The divorce mess between Pastors Chris and Anita Oyakhilome of Christ Embassy Church has worsened; this can now be reliably revealed.
On Sunday, two days after it was reported that Anita Oyakhilome had filed for divorce, Christ Embassy deleted her pictures and personal information from its official website, www.christembassy.org.
Many describe the action as the beginning of a process to shut her out of the church, after she accused her husband of “adultery” and “unreasonable behaviours” in a divorce suit filed in London last April but only made public on Friday.
Christ Embassy’s new website now shows only Pastor Chris Oyakhilome, with a broad smile welcoming his followers to the month of August, and tagging it, ‘Month of Praise’.

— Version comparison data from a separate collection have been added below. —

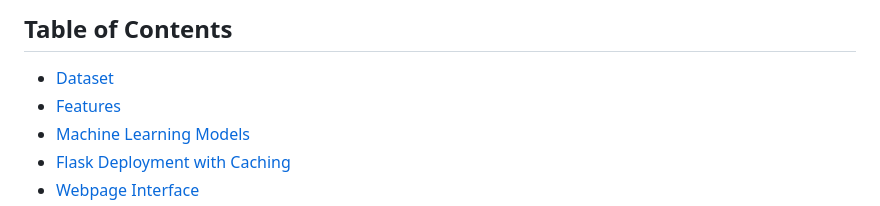
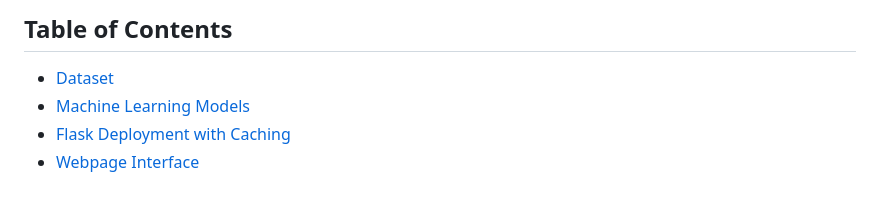
Before and after one commit to praneeth-katuri/PhishShield, a Markdown page: README.md, the part around the change. Rendered like a GitHub page.

```diff
--- a/README.md
+++ b/README.md
@@ -3,7 +3,6 @@
 ## Table of Contents
 
 - [Dataset](#dataset)
-- [Features](#features)
 - [Machine Learning Models](#machine-learning-models)
 - [Flask Deployment with Caching](#flask-deployment-with-caching)
 - [Webpage Interface](#webpage-interface)
```
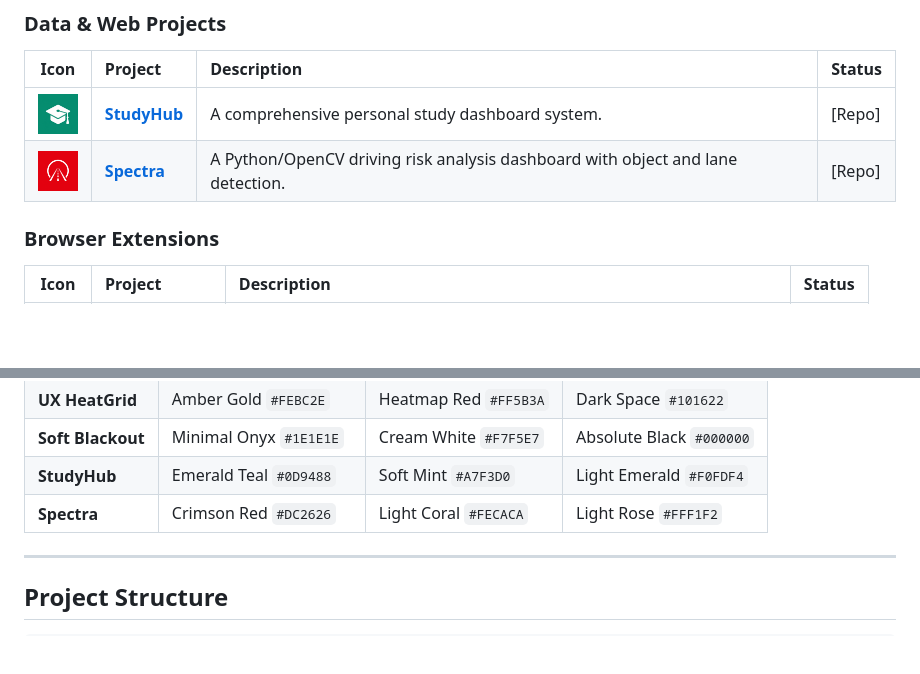
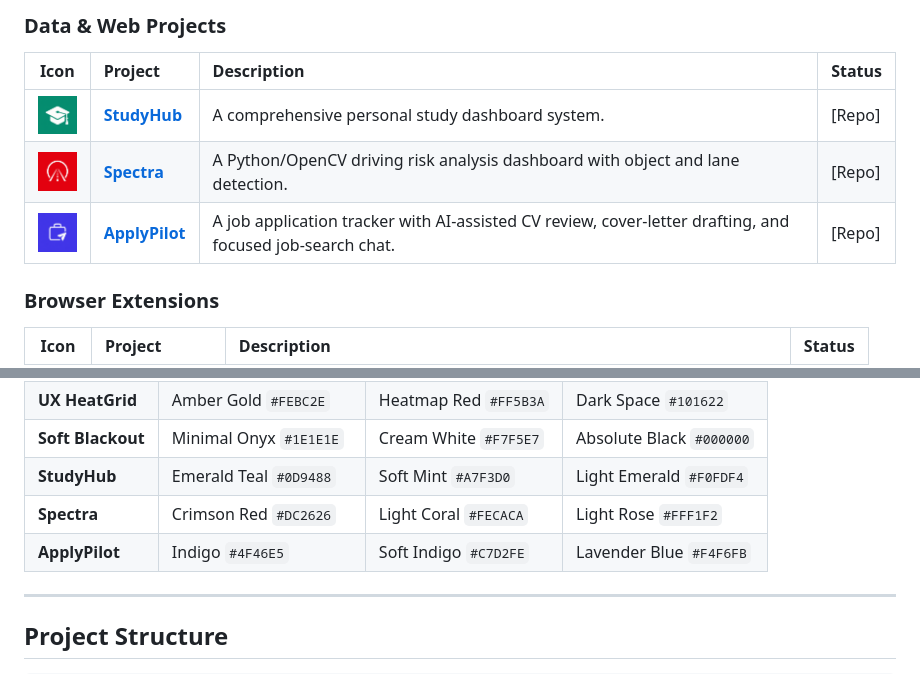
Before and after one commit to kaanddemir/heykaan.dev, a Markdown page: README.md, 2 parts joined by grey strips. Rendered like a GitHub page; pictures changed too: assets/images/applypilot_logo.png (added); blank space fills up the shorter version.

```diff
--- a/README.md
+++ b/README.md
@@ -29,6 +29,7 @@
 | :---: | :--- | :--- | :--- |
 | <img src="./assets/images/studyhub_logo.png" width="40"> | **[StudyHub](https://github.com/kaanddemir/studyhub)** | A comprehensive personal study dashboard system. | [Repo] |
 | <img src="./assets/images/spectra_logo.png" width="40"> | **[Spectra](https://github.com/kaanddemir/spectra-vision)** | A Python/OpenCV driving risk analysis dashboard with object and lane detection. | [Repo] |
+| <img src="./assets/images/applypilot_logo.png" width="40"> | **[ApplyPilot](https://github.com/kaanddemir/applypilot)** | A job application tracker with AI-assisted CV review, cover-letter drafting, and focused job-search chat. | [Repo] |
 
 ### Browser Extensions
 | Icon | Project | Description | Status |
@@ -66,6 +67,7 @@ Distinct visual identities for each tool, focused on clarity and functional cont
 | **Soft Blackout** | Minimal Onyx `#1E1E1E` | Cream White `#F7F5E7` | Absolute Black `#000000` |
 | **StudyHub** | Emerald Teal `#0D9488` | Soft Mint `#A7F3D0` | Light Emerald `#F0FDF4` |
 | **Spectra** | Crimson Red `#DC2626` | Light Coral `#FECACA` | Light Rose `#FFF1F2` |
+| **ApplyPilot** | Indigo `#4F46E5` | Soft Indigo `#C7D2FE` | Lavender Blue `#F4F6FB` |
 
 ---
 
```
Also changed, not shown: 1 other file.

In the message on the website, Oyakhilome also urges his followers to “rejoice for the joy of the Lord is your strength.”
Also, on the website of the Rhapsody of Realities, a daily devotional co-authored by the esrtwhile couple, there’s nothing to show that Anita is still recognised as the only visible face on the website among the family members is that of her husband.
It was too early to know if the September edition of the Rhapsody of Realities still has the photographs of both the pastor and his wife as it used to be.
In the past, when the going was good, Anita and Chris Oyakhilome held hands on the church website and smiled broadly. They projected the image of a perfect couple.
But our checks at the weekend revealed that there is confusion in the church following the divorce suit filed by Anita to end her over two decades marriage to the founder of Christ Embassy Church.
In the past, Pastor Chris headed the Nigerian branch of the church, though he travelled to other branches occasionally, while Anita headed the branch in London and its environs.
Christ Embassy and its founder have been embroiled in a myriad of controversies in the past. In 2010, Oyakhilome was accused of engineering a money laundering scheme in Nigeria, and questions swirled around his finances because of his glamorous lifestyle.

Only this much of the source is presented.